Size matters – undersized businesses are often regarded as having unproven management teams, over reliance on fewer customers and insufficient market presence to withstand competition. In such circumstances, a company should consider opportunities to acquire or merge with other relevant businesses to rapidly scale up.
In the right circumstances, ‘playing hard to get’ can create competitive tension, a powerful means of achieving best value. This does not necessarily require the company to be put up for a public auction; instead not to jump into exclusivity with any investor until they have provided a detailed set of terms. Equally, don’t overplay your hand as that can result in a failed deal.
Finally, put yourself in the investor’s shoes; don’t assume that they have prior knowledge of your business and answer the questions they are asking, not those you think they should ask. Remember, they see lots of deals and you need to stand out from the crowd.
The future needs for energy supply can only grow, the question is how quickly.
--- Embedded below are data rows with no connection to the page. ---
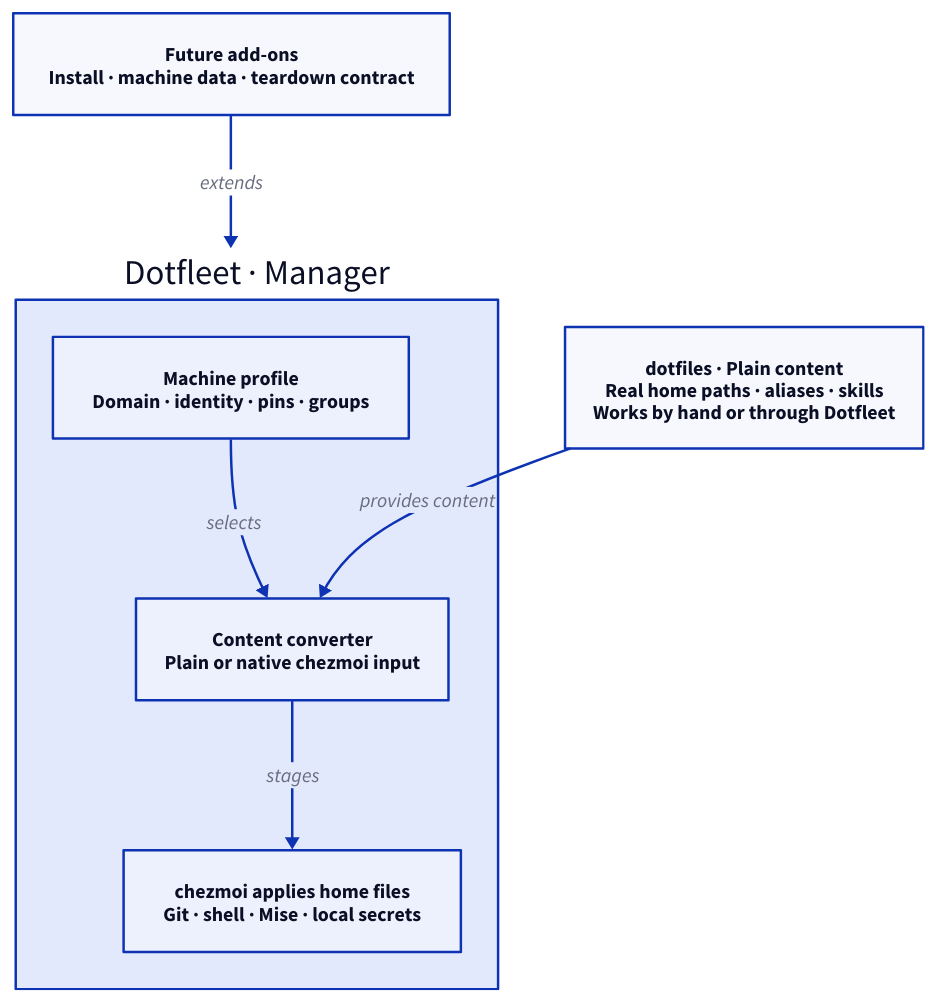
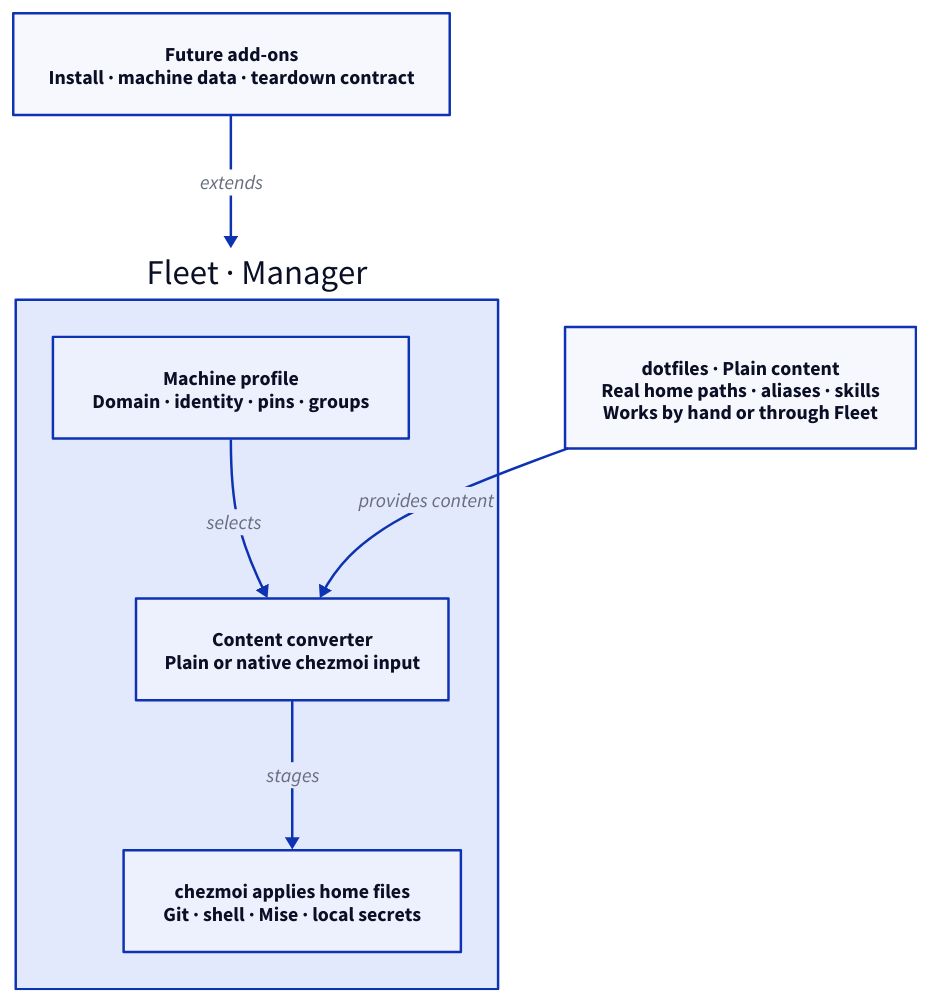
One commit to jeremyspofford/dotfiles changed the diagram in docs/diagrams/layers.d2. Above: the diagram before and after it, drawn with D2. The commit also changed 12 other files, not shown here.

First line of the commit message:
feat: adopt Fleet branding and the fleet content manifest (#21)

```diff
--- a/docs/diagrams/layers.d2
+++ b/docs/diagrams/layers.d2
@@ -1,13 +1,13 @@
 direction: down
-dotfiles: "dotfiles · Plain content\nReal home paths · aliases · skills\nWorks by hand or through Dotfleet"
+dotfiles: "dotfiles · Plain content\nReal home paths · aliases · skills\nWorks by hand or through Fleet"
 dotfleet: {
-  label: "Dotfleet · Manager"
+  label: "Fleet · Manager"
   profile: "Machine profile\nDomain · identity · pins · groups"
   source: "Content converter\nPlain or native chezmoi input"
   home: "chezmoi applies home files\nGit · shell · Mise · local secrets"
   profile -> source: "selects"
   source -> home: "stages"
 }
 dotfiles -> dotfleet.source: "provides content"
 addons: "Future add-ons\nInstall · machine data · teardown contract"
 addons -> dotfleet: "extends"
```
However, the potential for surprising new developments, like shale oil and gas in the US, can have a significant impact on the supply/demand equation. There are a number of clean/renewable energy technologies, such as waste-to-energy, renewable chemistry/materials and automotive energy efficiency, that will reach maturity in the coming five to ten years and these may have a greater-than-expected positive impact.
Coal and gas will continue to supply a large proportion of primary energy generation because of growth in developing economies, like China and India, and the shale revolution. The role of nuclear is harder to predict but it is difficult to see how supply can be maintained without it. Renewables will grow but cannot make much of an impact globally in the near term. Achieving demand-side efficiencies is key.
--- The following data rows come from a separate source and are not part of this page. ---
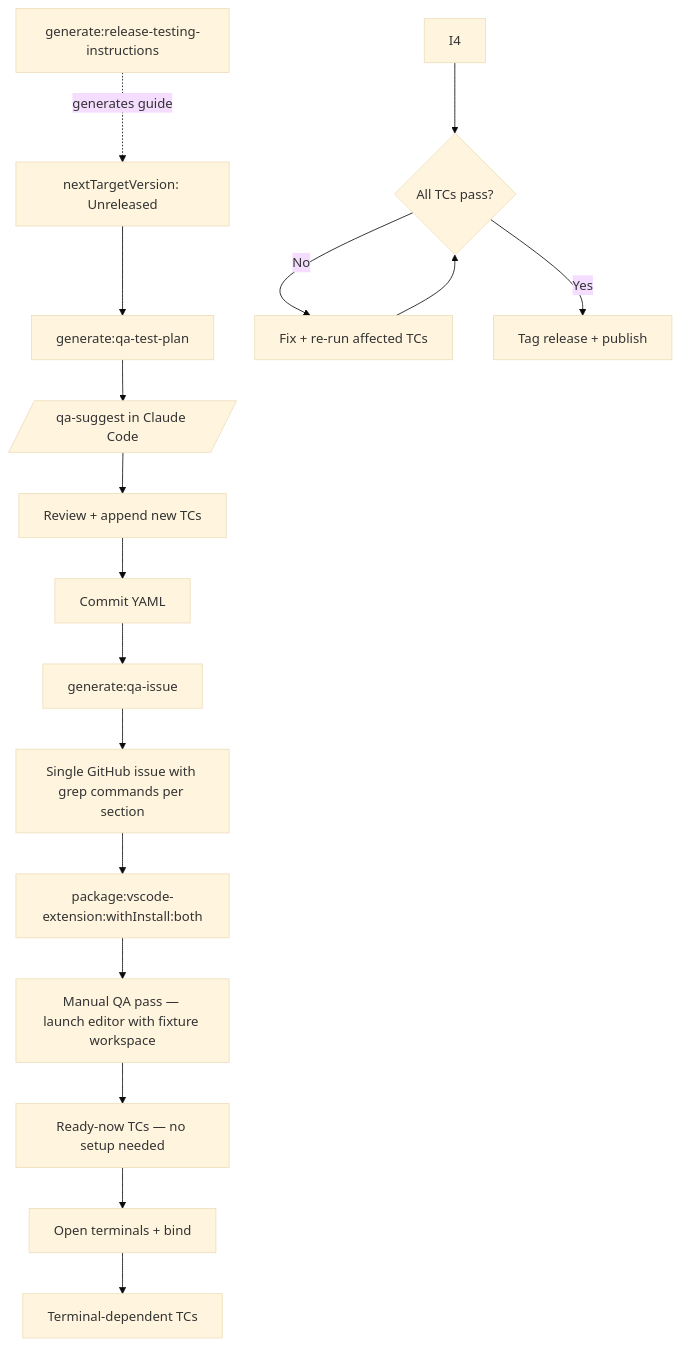
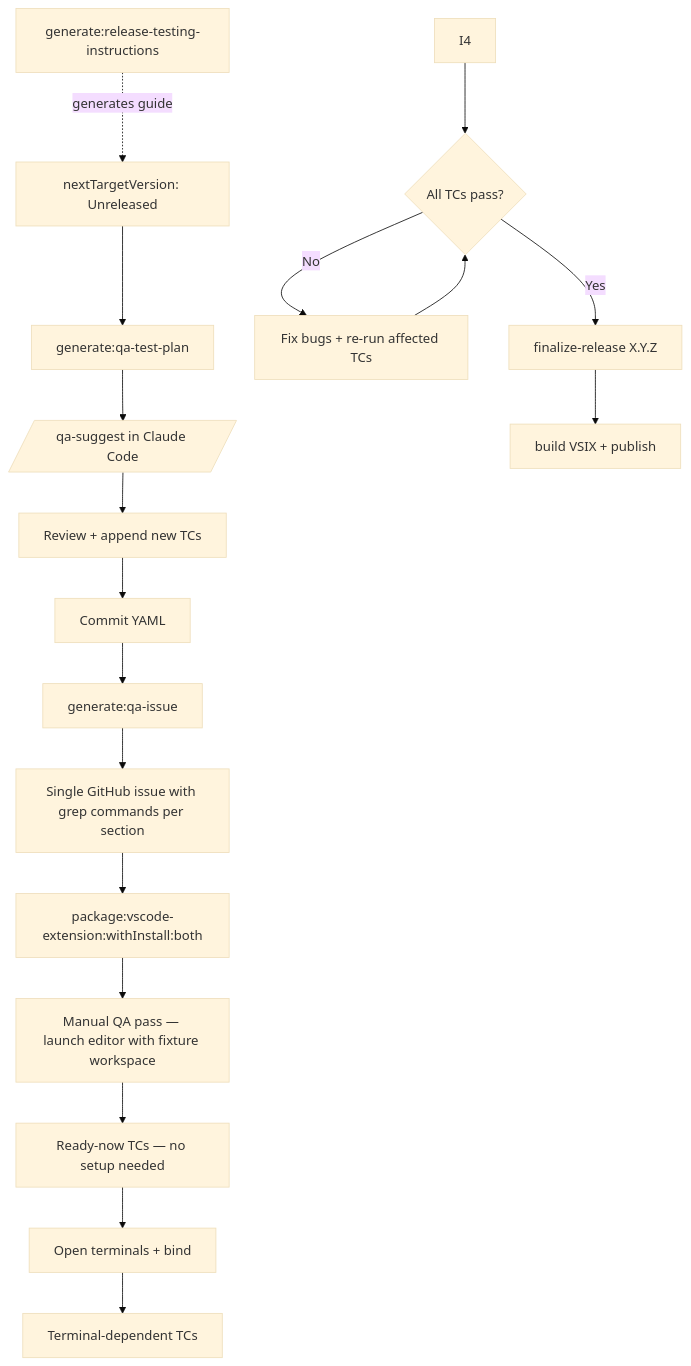
Before and after one commit to couimet/rangeLink: the first of 2 diagrams in packages/rangelink-vscode-extension/TESTING.md, drawn with Mermaid (base theme). The commit also changed other lines of this file and 6 other files, not shown here.

````diff
--- a/packages/rangelink-vscode-extension/TESTING.md
+++ b/packages/rangelink-vscode-extension/TESTING.md
@@ -37,19 +39,20 @@
 ```mermaid
 flowchart TD
     Z[generate:release-testing-instructions] -.->|generates guide| A
     A[nextTargetVersion: Unreleased] --> B[generate:qa-test-plan]
     B --> C[/qa-suggest in Claude Code/]
     C --> D[Review + append new TCs]
     D --> E[Commit YAML]
     E --> F[generate:qa-issue]
     F --> G[Single GitHub issue with grep commands per section]
     G --> H[package:vscode-extension:withInstall:both]
     H --> I[Manual QA pass — launch editor with fixture workspace]
     I --> I1[Ready-now TCs — no setup needed]
     I1 --> I2[Open terminals + bind]
     I2 --> I3[Terminal-dependent TCs]
     I4 --> J{All TCs pass?}
-    J -- No --> K[Fix + re-run affected TCs]
+    J -- No --> K[Fix bugs + re-run affected TCs]
     K --> J
-    J -- Yes --> L[Tag release + publish]
+    J -- Yes --> L[finalize-release X.Y.Z]
+    L --> M[build VSIX + publish]
 ```
````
The past decade has seen a transformation in how investment in businesses operating across these industries is viewed. Globally, commitment to funding these sectors is strengthening, driven by climate change and energy security concerns, the push for resource efficiency and the pure commercial benefits generated by new technologies. The next ten years are expected to offer genuinely exciting opportunities in many areas, particularly as investors extend their focus beyond wind and solar to other areas of energy and environment.
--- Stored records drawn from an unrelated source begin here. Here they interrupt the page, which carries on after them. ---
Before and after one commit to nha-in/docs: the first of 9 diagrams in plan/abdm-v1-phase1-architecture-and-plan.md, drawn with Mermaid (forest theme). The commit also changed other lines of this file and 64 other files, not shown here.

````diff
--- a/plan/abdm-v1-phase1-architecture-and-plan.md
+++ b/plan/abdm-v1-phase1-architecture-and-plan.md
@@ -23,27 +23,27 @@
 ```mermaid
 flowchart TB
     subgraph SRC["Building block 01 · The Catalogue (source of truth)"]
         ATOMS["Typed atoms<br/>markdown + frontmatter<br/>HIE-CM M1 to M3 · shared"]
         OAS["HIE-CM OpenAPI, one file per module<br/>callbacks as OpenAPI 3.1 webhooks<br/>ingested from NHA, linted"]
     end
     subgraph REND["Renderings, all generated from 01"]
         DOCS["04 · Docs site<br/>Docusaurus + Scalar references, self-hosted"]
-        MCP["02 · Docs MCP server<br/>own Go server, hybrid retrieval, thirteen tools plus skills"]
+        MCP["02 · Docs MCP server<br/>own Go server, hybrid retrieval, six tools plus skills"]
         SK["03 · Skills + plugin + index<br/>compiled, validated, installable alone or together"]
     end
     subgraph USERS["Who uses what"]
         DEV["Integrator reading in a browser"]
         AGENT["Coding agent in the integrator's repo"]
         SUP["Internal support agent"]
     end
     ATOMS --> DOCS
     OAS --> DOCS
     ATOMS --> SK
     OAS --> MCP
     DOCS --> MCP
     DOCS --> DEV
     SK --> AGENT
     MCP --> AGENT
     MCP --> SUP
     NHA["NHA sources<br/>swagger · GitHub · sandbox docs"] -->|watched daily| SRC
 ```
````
About Turquoise International
Turquoise International is a merchant bank specialising in Energy and the Environment. Established in 2002, Turquoise offers in-depth industry knowledge and extensive capital raising, transaction advisory, and investment management expertise and track record.
For capital raising, our advisory clients are predominantly private companies or listed companies seeking funding via private placements across a range of business segments including technology, project development, manufacturing and services. Turquoise assists clients in raising funds across the capital structure including equity and debt. We source funds for our clients from a diverse range of investors located in Europe and internationally.
Turquoise advises corporate clients and their shareholders on transactions such as mergers, acquisitions, disposals and joint ventures assisting in areas such as strategy, identification of opportunities, valuation and transaction execution.
In fund management, Turquoise provides a range of services to investors, ranging from advice in relation to individual investments to discretionary investment management for a portfolio of investments. Turquoise invests directly through Turquoise Capital (seed stage proprietary investments) and manages the Low Carbon Innovation Fund.